== What you should do ==
Only lines containing "Class" belong in the answer, each copied from the entries below.

== Material to process ==
=======

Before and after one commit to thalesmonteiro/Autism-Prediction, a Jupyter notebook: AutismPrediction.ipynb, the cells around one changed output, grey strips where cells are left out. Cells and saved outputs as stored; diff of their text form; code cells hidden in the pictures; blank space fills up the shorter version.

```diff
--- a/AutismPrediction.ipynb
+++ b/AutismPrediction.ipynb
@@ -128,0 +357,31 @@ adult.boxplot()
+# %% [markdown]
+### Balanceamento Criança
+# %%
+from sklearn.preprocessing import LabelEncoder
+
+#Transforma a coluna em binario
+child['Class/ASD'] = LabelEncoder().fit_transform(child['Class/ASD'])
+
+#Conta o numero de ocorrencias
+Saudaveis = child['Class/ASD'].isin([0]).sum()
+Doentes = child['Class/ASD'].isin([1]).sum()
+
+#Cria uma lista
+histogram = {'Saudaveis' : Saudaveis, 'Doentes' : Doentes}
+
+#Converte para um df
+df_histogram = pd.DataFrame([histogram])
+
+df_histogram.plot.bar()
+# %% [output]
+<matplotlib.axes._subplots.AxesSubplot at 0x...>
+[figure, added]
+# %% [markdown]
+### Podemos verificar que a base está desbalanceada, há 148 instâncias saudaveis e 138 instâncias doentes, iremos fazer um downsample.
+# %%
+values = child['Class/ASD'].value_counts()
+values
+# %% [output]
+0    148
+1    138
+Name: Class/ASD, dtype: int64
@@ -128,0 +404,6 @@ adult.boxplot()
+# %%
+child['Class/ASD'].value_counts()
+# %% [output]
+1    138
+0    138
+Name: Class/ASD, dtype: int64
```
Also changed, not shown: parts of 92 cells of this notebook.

=======

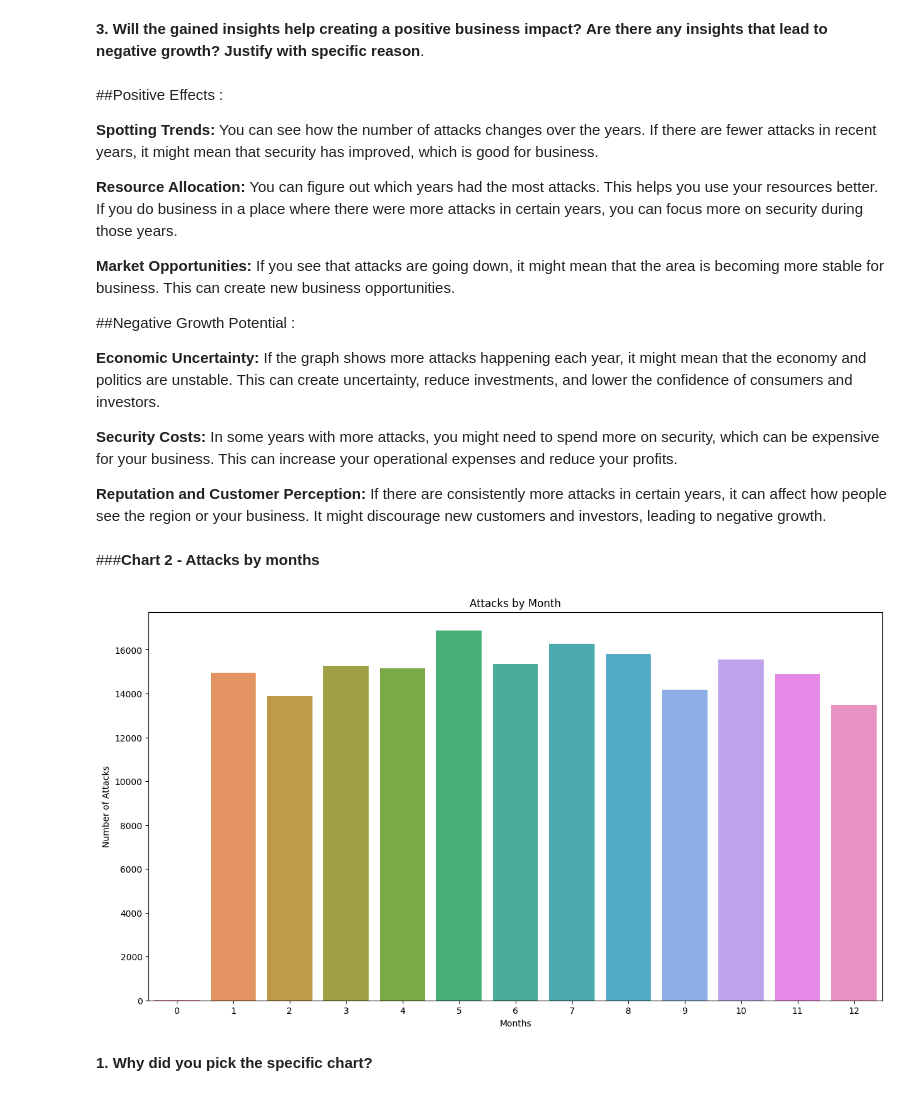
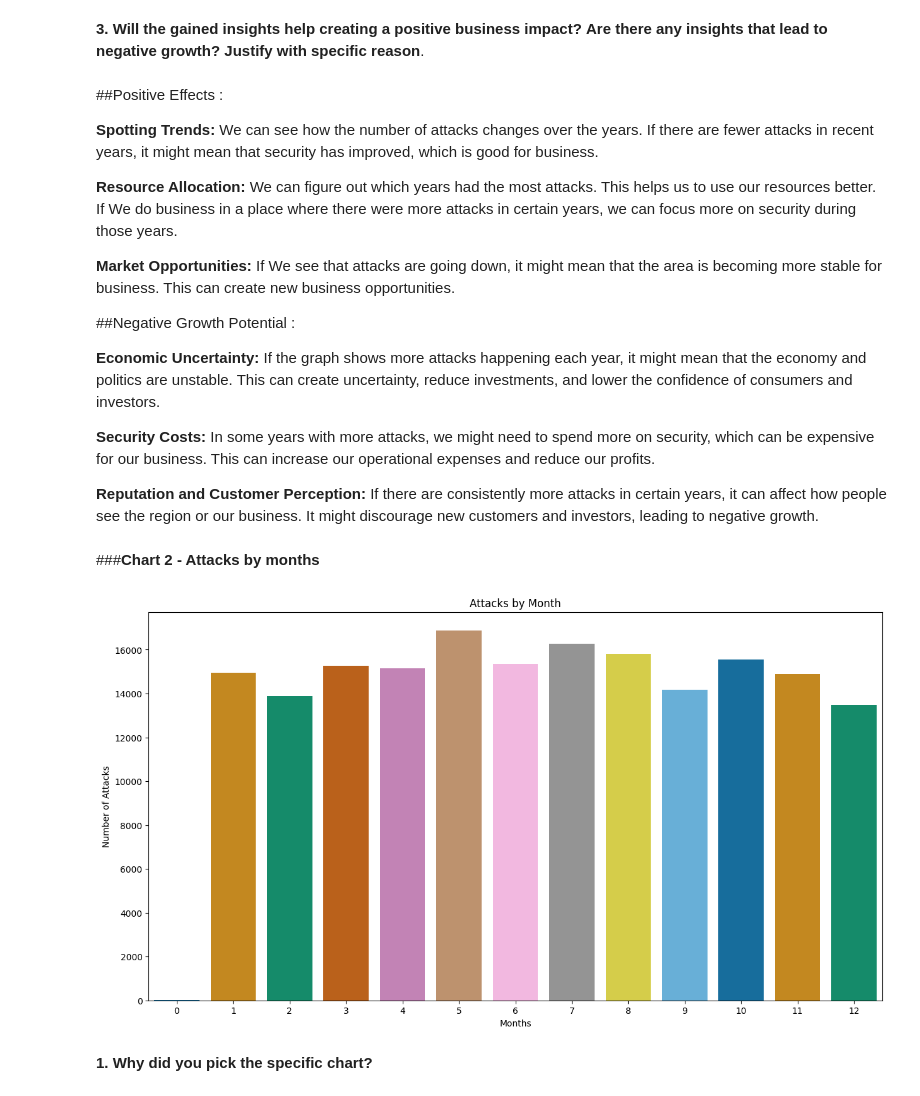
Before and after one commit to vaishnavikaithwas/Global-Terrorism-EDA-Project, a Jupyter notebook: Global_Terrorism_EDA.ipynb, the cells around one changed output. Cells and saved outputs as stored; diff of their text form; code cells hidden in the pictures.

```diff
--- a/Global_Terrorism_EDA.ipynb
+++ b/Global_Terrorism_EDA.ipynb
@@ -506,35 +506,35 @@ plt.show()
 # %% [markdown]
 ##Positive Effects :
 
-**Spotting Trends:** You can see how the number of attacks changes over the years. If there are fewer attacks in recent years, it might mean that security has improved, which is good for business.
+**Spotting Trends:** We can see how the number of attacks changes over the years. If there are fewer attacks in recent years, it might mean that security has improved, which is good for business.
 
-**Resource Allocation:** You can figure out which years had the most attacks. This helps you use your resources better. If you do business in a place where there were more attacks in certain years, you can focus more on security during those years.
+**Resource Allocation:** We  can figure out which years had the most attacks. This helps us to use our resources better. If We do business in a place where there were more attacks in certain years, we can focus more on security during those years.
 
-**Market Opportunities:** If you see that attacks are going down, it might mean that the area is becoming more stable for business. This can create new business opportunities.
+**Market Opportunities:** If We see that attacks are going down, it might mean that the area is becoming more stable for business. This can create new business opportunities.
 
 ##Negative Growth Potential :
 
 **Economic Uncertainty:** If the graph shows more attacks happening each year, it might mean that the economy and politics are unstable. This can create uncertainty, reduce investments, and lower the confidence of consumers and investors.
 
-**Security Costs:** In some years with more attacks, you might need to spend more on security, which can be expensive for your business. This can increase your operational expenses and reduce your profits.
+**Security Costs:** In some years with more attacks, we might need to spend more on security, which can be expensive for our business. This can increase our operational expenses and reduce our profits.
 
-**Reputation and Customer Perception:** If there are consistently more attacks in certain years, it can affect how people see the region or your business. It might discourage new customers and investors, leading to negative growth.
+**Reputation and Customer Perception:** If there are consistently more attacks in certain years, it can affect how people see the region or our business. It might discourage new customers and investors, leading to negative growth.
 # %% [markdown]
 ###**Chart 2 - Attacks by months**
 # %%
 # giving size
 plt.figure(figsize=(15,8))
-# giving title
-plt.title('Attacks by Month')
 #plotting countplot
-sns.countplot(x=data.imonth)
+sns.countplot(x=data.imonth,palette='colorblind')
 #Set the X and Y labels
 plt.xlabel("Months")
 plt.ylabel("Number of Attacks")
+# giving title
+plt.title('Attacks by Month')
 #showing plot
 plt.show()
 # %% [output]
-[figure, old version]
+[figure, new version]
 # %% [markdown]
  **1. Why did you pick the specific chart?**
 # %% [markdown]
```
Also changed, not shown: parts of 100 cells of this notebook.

=======

== Answer below ==
+child['Class/ASD'] = LabelEncoder().fit_transform(child['Class/ASD'])
+Saudaveis = child['Class/ASD'].isin([0]).sum()
+Doentes = child['Class/ASD'].isin([1]).sum()
+values = child['Class/ASD'].value_counts()
+Name: Class/ASD, dtype: int64
+child['Class/ASD'].value_counts()
+Name: Class/ASD, dtype: int64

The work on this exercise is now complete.